The Nelson Mandela Bridge in Braamfontein, Johannesburg, is shown in this file photo. Picture: SUNDAY TIMES/BONILE BAM

It is business as usual in Pretoria and Johannesburg, where law enforcement agencies have deployed boots on the ground to monitor any possible flare-ups related to the threatened national shutdown.

Passengers were commuting to work and petrol stations operating normally in Pretoria. Tshwane’s metro police spokesperson Isaac Mahamba said no incidents had been reported.

“TMPD and other law enforcement agencies have deployed for any eventualities. At this stage we did not spot or receive any complaint of people embarking on a protest in the City of Tshwane,” he said.

Calls for protests initially came from unsigned petitions on social media with demands for government intervention to reduce the petrol price.

Taxi organisations, including Santaco, while urging government intervention to mitigate the impact of rising fuel prices on their industry, distanced themselves from the shutdown calls, as has major labour federation Cosatu.

“The federation and its affiliated unions will not be part of that stayaway. We also discourage our members from joining this stayaway because it is an unprotected action that can result in their dismissal from work,” Cosatu said on the eve of the threatened protest.
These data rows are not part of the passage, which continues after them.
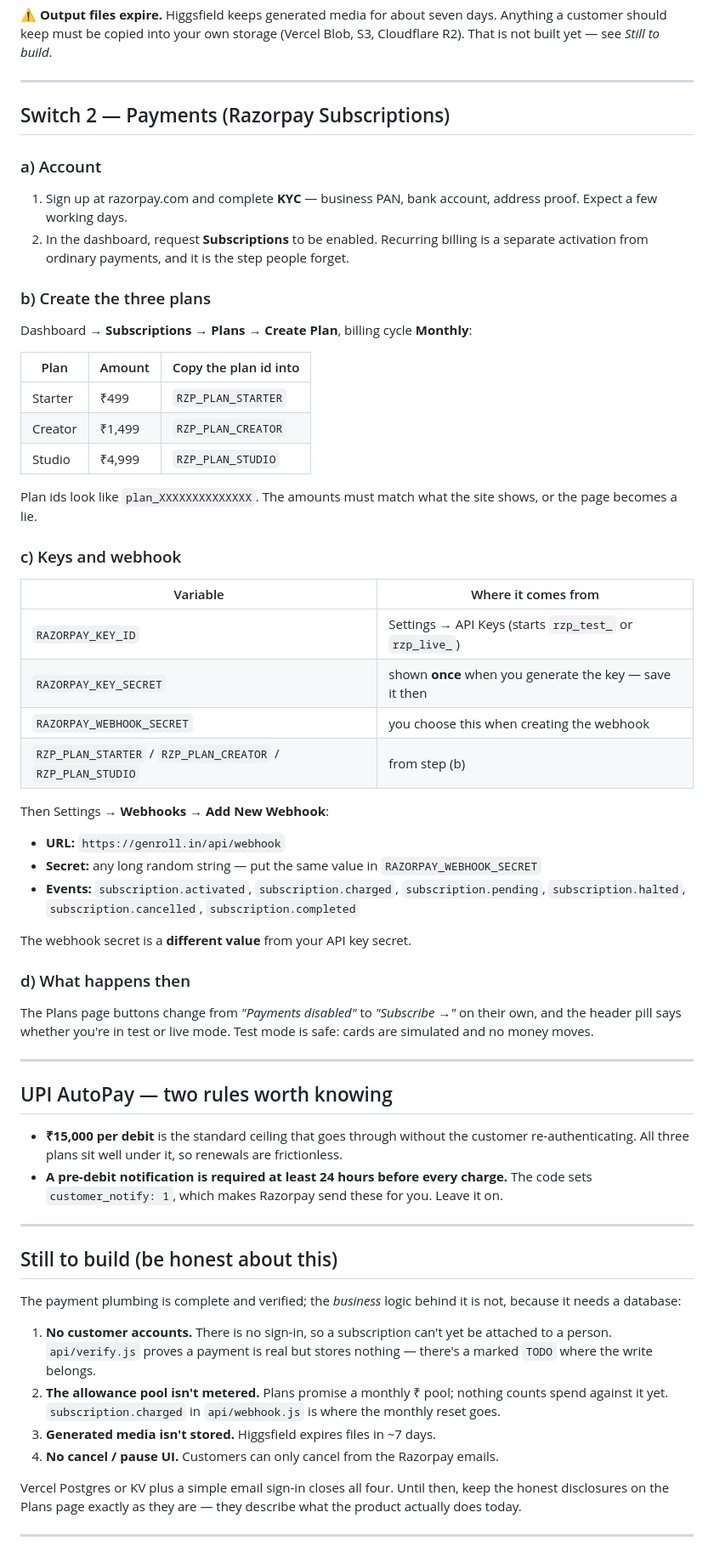
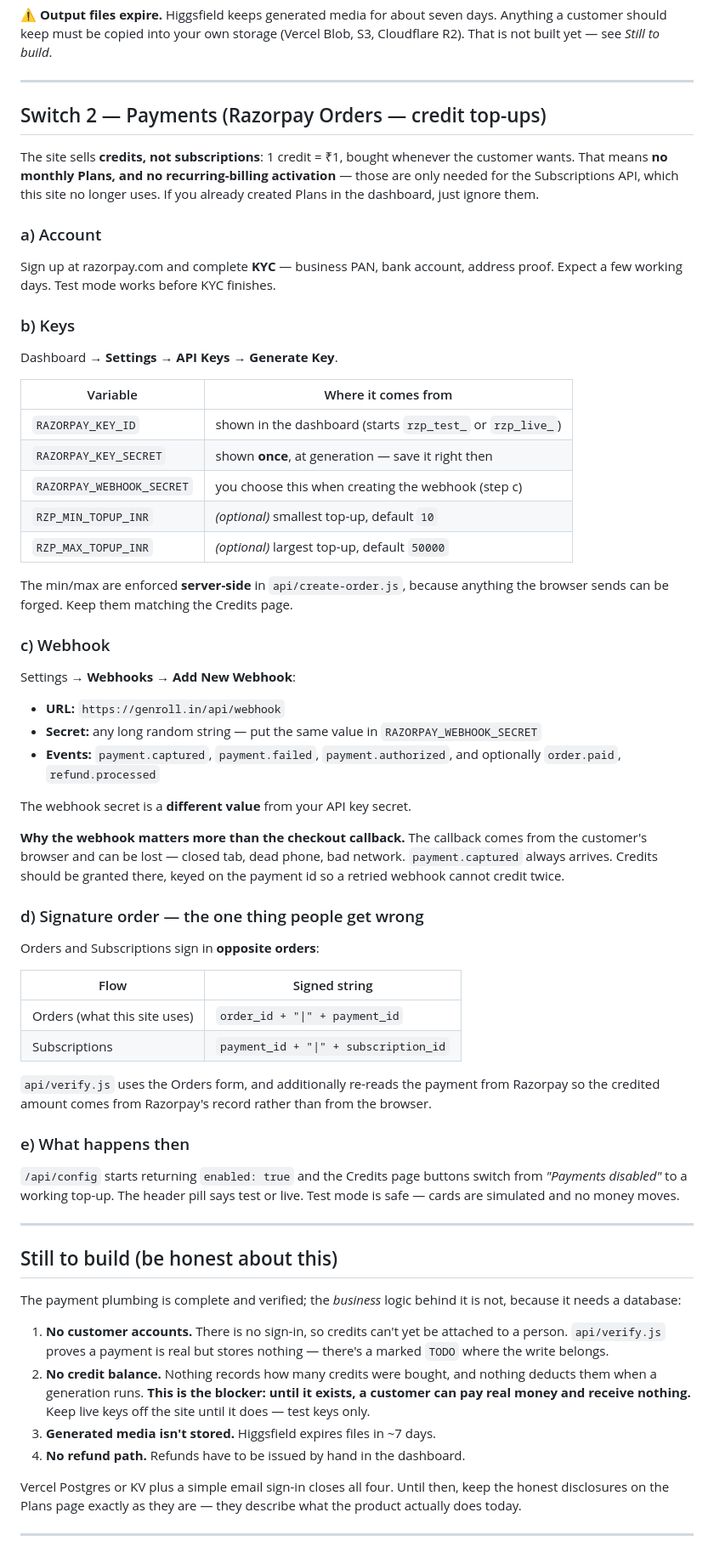
Before and after one commit to workgenzcomputers-rgb/genroll, a Markdown page: SETUP.md, the part around one of its changes. Shown at 85% size. GitHub-like rendering.

```diff
--- a/SETUP.md
+++ b/SETUP.md
@@ -86,64 +86,67 @@ days. Anything a customer should keep must be copied into your own storage
 
 ---
 
-## Switch 2 — Payments (Razorpay Subscriptions)
+## Switch 2 — Payments (Razorpay Orders — credit top-ups)
+
+The site sells **credits, not subscriptions**: 1 credit = ₹1, bought whenever
+the customer wants. That means **no monthly Plans, and no recurring-billing
+activation** — those are only needed for the Subscriptions API, which this site
+no longer uses. If you already created Plans in the dashboard, just ignore them.
 
 ### a) Account
 
-1. Sign up at razorpay.com and complete **KYC** — business PAN, bank account,
-   address proof. Expect a few working days.
-2. In the dashboard, request **Subscriptions** to be enabled. Recurring billing
-   is a separate activation from ordinary payments, and it is the step people
-   forget.
+Sign up at razorpay.com and complete **KYC** — business PAN, bank account,
+address proof. Expect a few working days. Test mode works before KYC finishes.
 
-### b) Create the three plans
+### b) Keys
 
-Dashboard → **Subscriptions → Plans → Create Plan**, billing cycle **Monthly**:
-
-| Plan | Amount | Copy the plan id into |
-|---|---|---|
-| Starter | ₹499 | `RZP_PLAN_STARTER` |
-| Creator | ₹1,499 | `RZP_PLAN_CREATOR` |
-| Studio | ₹4,999 | `RZP_PLAN_STUDIO` |
-
-Plan ids look like `plan_XXXXXXXXXXXXXX`. The amounts must match what the site
-shows, or the page becomes a lie.
-
-### c) Keys and webhook
+Dashboard → **Settings → API Keys → Generate Key**.
 
 | Variable | Where it comes from |
 |---|---|
-| `RAZORPAY_KEY_ID` | Settings → API Keys (starts `rzp_test_` or `rzp_live_`) |
-| `RAZORPAY_KEY_SECRET` | shown **once** when you generate the key — save it then |
-| `RAZORPAY_WEBHOOK_SECRET` | you choose this when creating the webhook |
-| `RZP_PLAN_STARTER` / `RZP_PLAN_CREATOR` / `RZP_PLAN_STUDIO` | from step (b) |
+| `RAZORPAY_KEY_ID` | shown in the dashboard (starts `rzp_test_` or `rzp_live_`) |
+| `RAZORPAY_KEY_SECRET` | shown **once**, at generation — save it right then |
+| `RAZORPAY_WEBHOOK_SECRET` | you choose this when creating the webhook (step c) |
+| `RZP_MIN_TOPUP_INR` | *(optional)* smallest top-up, default `10` |
+| `RZP_MAX_TOPUP_INR` | *(optional)* largest top-up, default `50000` |
 
-Then Settings → **Webhooks → Add New Webhook**:
+The min/max are enforced **server-side** in `api/create-order.js`, because
+anything the browser sends can be forged. Keep them matching the Credits page.
+
+### c) Webhook
+
+Settings → **Webhooks → Add New Webhook**:
 
 - **URL:** `https://genroll.in/api/webhook`
 - **Secret:** any long random string — put the same value in `RAZORPAY_WEBHOOK_SECRET`
-- **Events:** `subscription.activated`, `subscription.charged`,
-  `subscription.pending`, `subscription.halted`, `subscription.cancelled`,
-  `subscription.completed`
+- **Events:** `payment.captured`, `payment.failed`, `payment.authorized`,
+  and optionally `order.paid`, `refund.processed`
 
 The webhook secret is a **different value** from your API key secret.
 
-### d) What happens then
+**Why the webhook matters more than the checkout callback.** The callback comes
+from the customer's browser and can be lost — closed tab, dead phone, bad
+network. `payment.captured` always arrives. Credits should be granted there,
+keyed on the payment id so a retried webhook cannot credit twice.
 
-The Plans page buttons change from *"Payments disabled"* to *"Subscribe →"* on
-their own, and the header pill says whether you're in test or live mode. Test
-mode is safe: cards are simulated and no money moves.
+### d) Signature order — the one thing people get wrong
 
----
+Orders and Subscriptions sign in **opposite orders**:
 
-## UPI AutoPay — two rules worth knowing
+| Flow | Signed string |
+|---|---|
+| Orders (what this site uses) | `order_id + "\|" + payment_id` |
+| Subscriptions | `payment_id + "\|" + subscription_id` |
 
-- **₹15,000 per debit** is the standard ceiling that goes through without the
-  customer re-authenticating. All three plans sit well under it, so renewals are
-  frictionless.
-- **A pre-debit notification is required at least 24 hours before every
-  charge.** The code sets `customer_notify: 1`, which makes Razorpay send these
-  for you. Leave it on.
+`api/verify.js` uses the Orders form, and additionally re-reads the payment
+from Razorpay so the credited amount comes from Razorpay's record rather than
+from the browser.
+
+### e) What happens then
+
+`/api/config` starts returning `enabled: true` and the Credits page buttons
+switch from *"Payments disabled"* to a working top-up. The header pill says
+test or live. Test mode is safe — cards are simulated and no money moves.
 
 ---
 
@@ -152,14 +155,15 @@ mode is safe: cards are simulated and no money moves.
 The payment plumbing is complete and verified; the *business* logic behind it is
 not, because it needs a database:
 
-1. **No customer accounts.** There is no sign-in, so a subscription can't yet be
+1. **No customer accounts.** There is no sign-in, so credits can't yet be
    attached to a person. `api/verify.js` proves a payment is real but stores
    nothing — there's a marked `TODO` where the write belongs.
-2. **The allowance pool isn't metered.** Plans promise a monthly ₹ pool; nothing
-   counts spend against it yet. `subscription.charged` in `api/webhook.js` is
-   where the monthly reset goes.
+2. **No credit balance.** Nothing records how many credits were bought, and
+   nothing deducts them when a generation runs. **This is the blocker: until it
+   exists, a customer can pay real money and receive nothing.** Keep live keys
+   off the site until it does — test keys only.
 3. **Generated media isn't stored.** Higgsfield expires files in ~7 days.
-4. **No cancel / pause UI.** Customers can only cancel from the Razorpay emails.
+4. **No refund path.** Refunds have to be issued by hand in the dashboard.
 
 Vercel Postgres or KV plus a simple email sign-in closes all four. Until then,
 keep the honest disclosures on the Plans page exactly as they are — they
```
Also changed, not shown: other parts of SETUP.md (+5 -4 lines).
Johannesburg metro police department spokesperson Xolani Fihla said the metro was also incident-free.

“So far there is nothing that has been reported. We know there was a possible threat that public transport would not be operating, but I can confirm that public transport is operating and there are no disturbances on that side,” he said.
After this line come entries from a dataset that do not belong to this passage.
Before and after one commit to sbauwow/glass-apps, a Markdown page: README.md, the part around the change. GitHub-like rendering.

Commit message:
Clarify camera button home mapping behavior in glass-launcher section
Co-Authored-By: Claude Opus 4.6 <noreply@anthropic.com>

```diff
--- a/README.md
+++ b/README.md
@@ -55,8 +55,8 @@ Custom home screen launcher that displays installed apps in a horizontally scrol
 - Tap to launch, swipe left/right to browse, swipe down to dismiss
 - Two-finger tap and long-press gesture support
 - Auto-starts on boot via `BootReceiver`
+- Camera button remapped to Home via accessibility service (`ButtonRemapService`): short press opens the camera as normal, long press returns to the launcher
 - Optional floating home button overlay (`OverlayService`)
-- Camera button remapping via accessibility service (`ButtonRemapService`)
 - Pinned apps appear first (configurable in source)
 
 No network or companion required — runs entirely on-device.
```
The government's National Joint Operational and Intelligence Structure (NatJoints), which co-ordinates law enforcement operations, said on Thursday it would curb any criminality if Friday’s rumoured national shutdown went ahead.

Fihla said their officers were patrolling around the city.

“Our plans are in accordance with the operations guided by the office of the provincial commissioner and the main focus is the high police visibility, which is a deterrent for any possible threat. JMPD officers will be patrolling malls and shopping centres within the city and also monitoring for any disturbance on major roads.”

Stemmer Monageng, chair of the Mamelodi local and long-distance taxi association (MALLDTA), said they were conducting business as usual.

Discussions were being held with the government to mitigate the high fuel prices, he said.

“We haven’t reached the stage of doing a shutdown. We are still negotiating with the government. We are still going to engage everybody, including Cosatu — we haven’t deadlocked anybody. We are conducting our business as usual.

“People are taking things from the [negotiating] table when it’s not finalised and making it seem as if it's finalised, but we are not yet there.

“But if we are not going to be listened to, it’s coming [protest action].”

The industry was badly affected by fuel costs and commuters were already battling the high cost of living.

“It is impacting very badly because now we are in a situation where we must consider the issue of increasing taxi fares, but we're in a position where we find it difficult because companies haven’t given people extra money for transport. So we are asking ourselves, where will they get those monies? That is why we are sitting behind closed doors discussing those situations,” he said.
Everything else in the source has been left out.